The Bank of England has been pushing for strengthened regulation that will require tech giants to eradicate financial fraud websites for being listed on their platforms, according to a report by The Sunday Times.
The report detailed that the potential measures are likely to be included in the ‘Online Harms Bill’, which is set to be finalised and confirmed by the end of the year.
Reports have outlined that the subject of financial crime and which sector takes on the role and responsibility of tackling it is one that has been prevalent for the UK banking sector, as the threat of fraud has grown through digital channels.
Tackling of online fraud has taken on increased importance following the global pandemic, as fraudsters and criminal gangs have targeted public disinformation through big tech digital platforms.
It is believed that many fraudulent websites place digital currency at the heart of their focus, something that has grown in its economic importance and also in its popularity following the lockdown.
Furthermore, the amount that victims of online fraud have lost since the start of the pandemic has also spiked, further enhancing the calls of the UK’s banking sector for strengthened regulations that call for online fraud to be better combated by big tech firms, such as Google and Facebook.
In the UK alone, it was reported on Sky News that the country’s internet users were spending an average of four hours and two minutes online each day during the first COVID-19 lockdown, with the over 54s age group seeing a 24% rise in online activity.
A recent report by SEON predicted that this rapid growth of online financial activities and transactions was pushing people into potentially fraudulent situations.
Notable findings in the report highlighted the increase in popularity of esports and iGaming due to the postponement of live sports events, but with this increase in popularity came abuse.

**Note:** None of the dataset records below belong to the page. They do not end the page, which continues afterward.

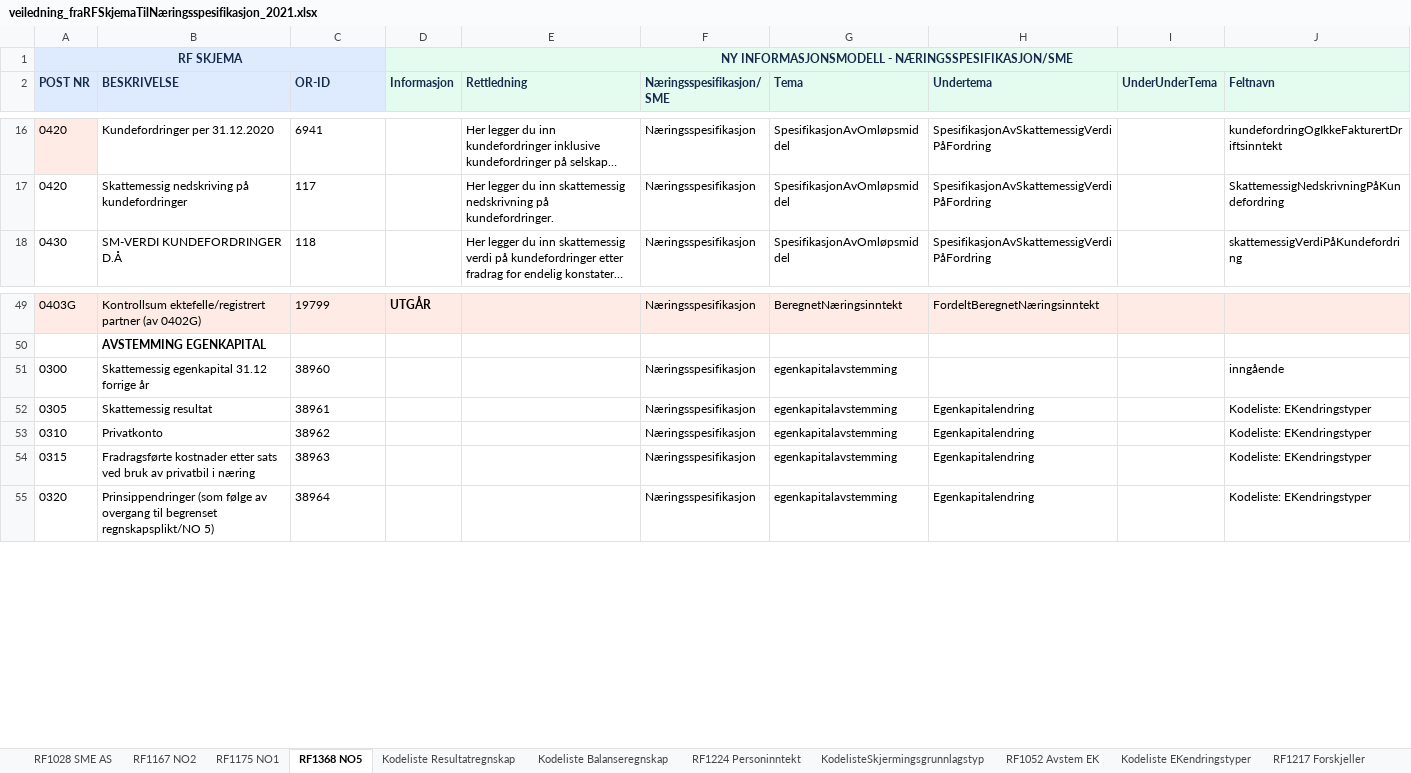
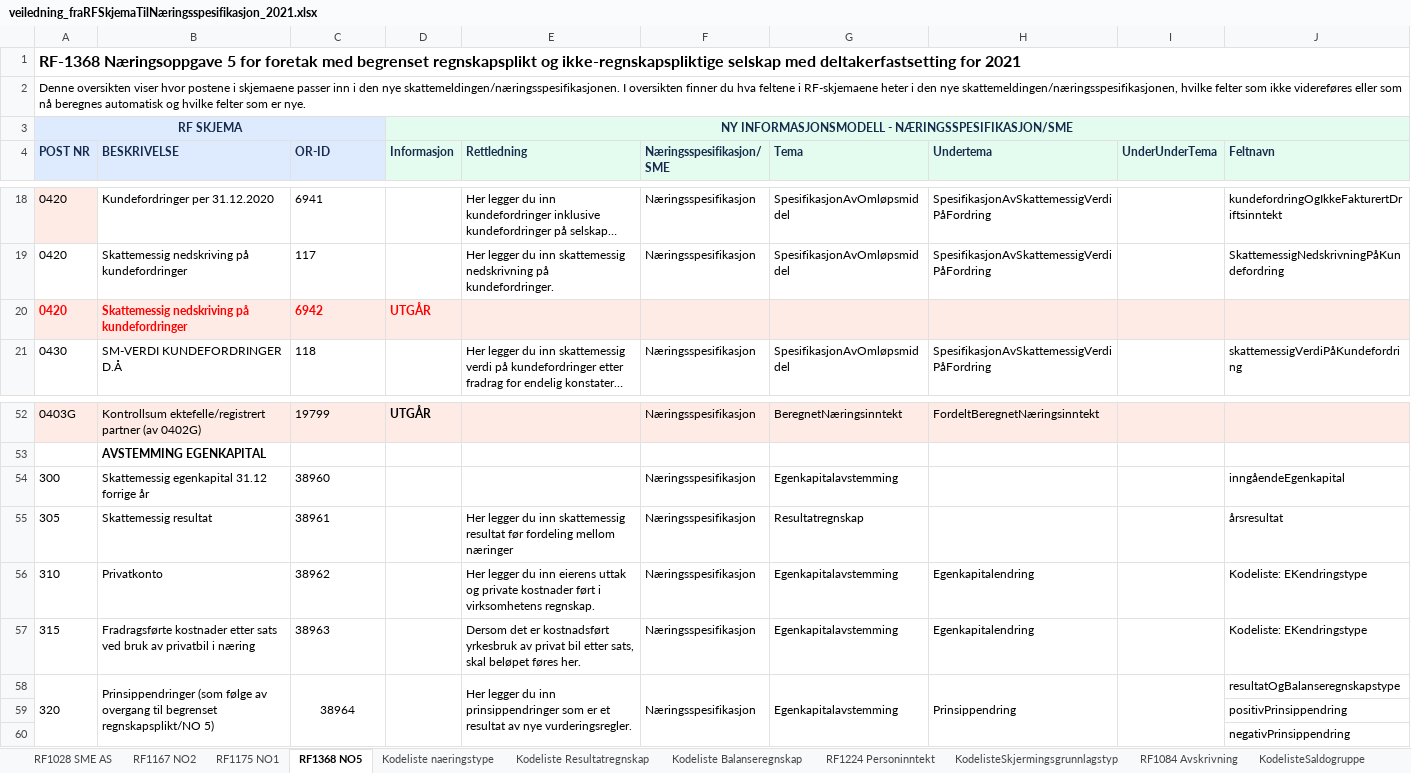
Before and after one commit to Skatteetaten/skattemeldingen, an Excel workbook: docs/informasjonsmodell/veiledning_fraRFSkjemaTilNæringsspesifikasjon_2021.xlsx, sheet RF1368 NO5, drawn as a sheet; only a part is shown, gaps mark what is left out; long unchanged cells end in …; values as stored, in another font and other column widths than the file's, no borders; addresses are those after the commit; the diff covers the shown part only; the diff names each change by its address in the sheet, - before the commit and + after, or states it on an @@ line.

```diff
--- a/docs/informasjonsmodell/veiledning_fraRFSkjemaTilNæringsspesifikasjon_2021.xlsx (sheet RF1368 NO5)
+++ b/docs/informasjonsmodell/veiledning_fraRFSkjemaTilNæringsspesifikasjon_2021.xlsx (sheet RF1368 NO5)
+sheet tab: Kodeliste naeringstype
+sheet tab: KodelisteSaldogruppe
+row 1: RF-1368 Næringsoppgave 5 for foretak med begrenset regnskapsplikt og ikke-regnskapspliktige selskap med deltakerfastsetting for 2021
+row 2: Denne oversikten viser hvor postene i skjemaene passer inn i den nye skattemeldingen/næringsspesifikasjonen. I oversikten finner du hva feltene i RF-skjemaene heter i den nye skattemeldingen/næringsspesifikasjonen, hvilke felter som ikke videreføres eller som nå beregnes automatisk og hvilke felter som er nye.
+row 20: 0420 | Skattemessig nedskriving på kundefordringer | 6942 | UTGÅR
-A54 (POST NR): 0300
+A54 (POST NR): 300
-G54 (Tema): egenkapitalavstemming
+G54 (Tema): Egenkapitalavstemming
-J54 (Feltnavn): inngående
+J54 (Feltnavn): inngåendeEgenkapital
-A55 (POST NR): 0305
+A55 (POST NR): 305
-E55 (Rettledning): (empty)
+E55 (Rettledning): Her legger du inn skattemessig resultat før fordeling mellom næringer
-G55 (Tema): egenkapitalavstemming
+G55 (Tema): Resultatregnskap
-H55 (Undertema): Egenkapitalendring
+H55 (Undertema): (empty)
-J55 (Feltnavn): Kodeliste: EKendringstyper
+J55 (Feltnavn): årsresultat
-A56 (POST NR): 0310
+A56 (POST NR): 310
-E56 (Rettledning): (empty)
+E56 (Rettledning): Her legger du inn eierens uttak og private kostnader ført i virksomhetens regnskap.
-G56:G58 (Tema): egenkapitalavstemming
+G56:G58 (Tema): Egenkapitalavstemming
-J56:J57 (Feltnavn): Kodeliste: EKendringstyper
+J56:J57 (Feltnavn): Kodeliste: EKendringstype
-A57 (POST NR): 0315
+A57 (POST NR): 315
-E57 (Rettledning): (empty)
+E57 (Rettledning): Dersom det er kostnadsført yrkesbruk av privat bil etter sats, skal beløpet føres her.
-A58 (POST NR): 0320
+A58 (POST NR): 320
+A58:A60 merged
+B58:B60 merged
-C58 alignment: left
+C58 alignment: center
+C58:C60 merged
+D58:D60 merged
-E58 (Rettledning): (empty)
+E58 (Rettledning): Her legger du inn prinsippendringer som er et resultat av nye vurderingsregler.
+E58:E60 merged
+F58:F60 merged
+G58:G60 merged
-H58 (Undertema): Egenkapitalendring
+H58 (Undertema): Prinsippendring
+H58:H60 merged
+I58:I60 merged
-J58 (Feltnavn): Kodeliste: EKendringstyper
+J58 (Feltnavn): resultatOgBalanseregnskapstype
+row 59:  |  |  |  |  |  |  |  |  | positivPrinsippendring
+row 60:  |  |  |  |  |  |  |  |  | negativPrinsippendring
```
Also changed, not shown: 2 added rows, 2 removed rows and 61 edited cells elsewhere in this sheet, sheet RF1122 OvernattServ, sheet RF1223 DrosjeGods, sheet Kodeliste Resultatregnskap, sheet RF1028 SME AS, sheet RF1149 NærinntSkattlagtUtland, sheet RF1217 Forskjeller, 14 more sheets, other sheet tabs.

In addition, as the travel industry digitised some fraudsters began to focus their activities at circumventing regulations affecting individual travellers.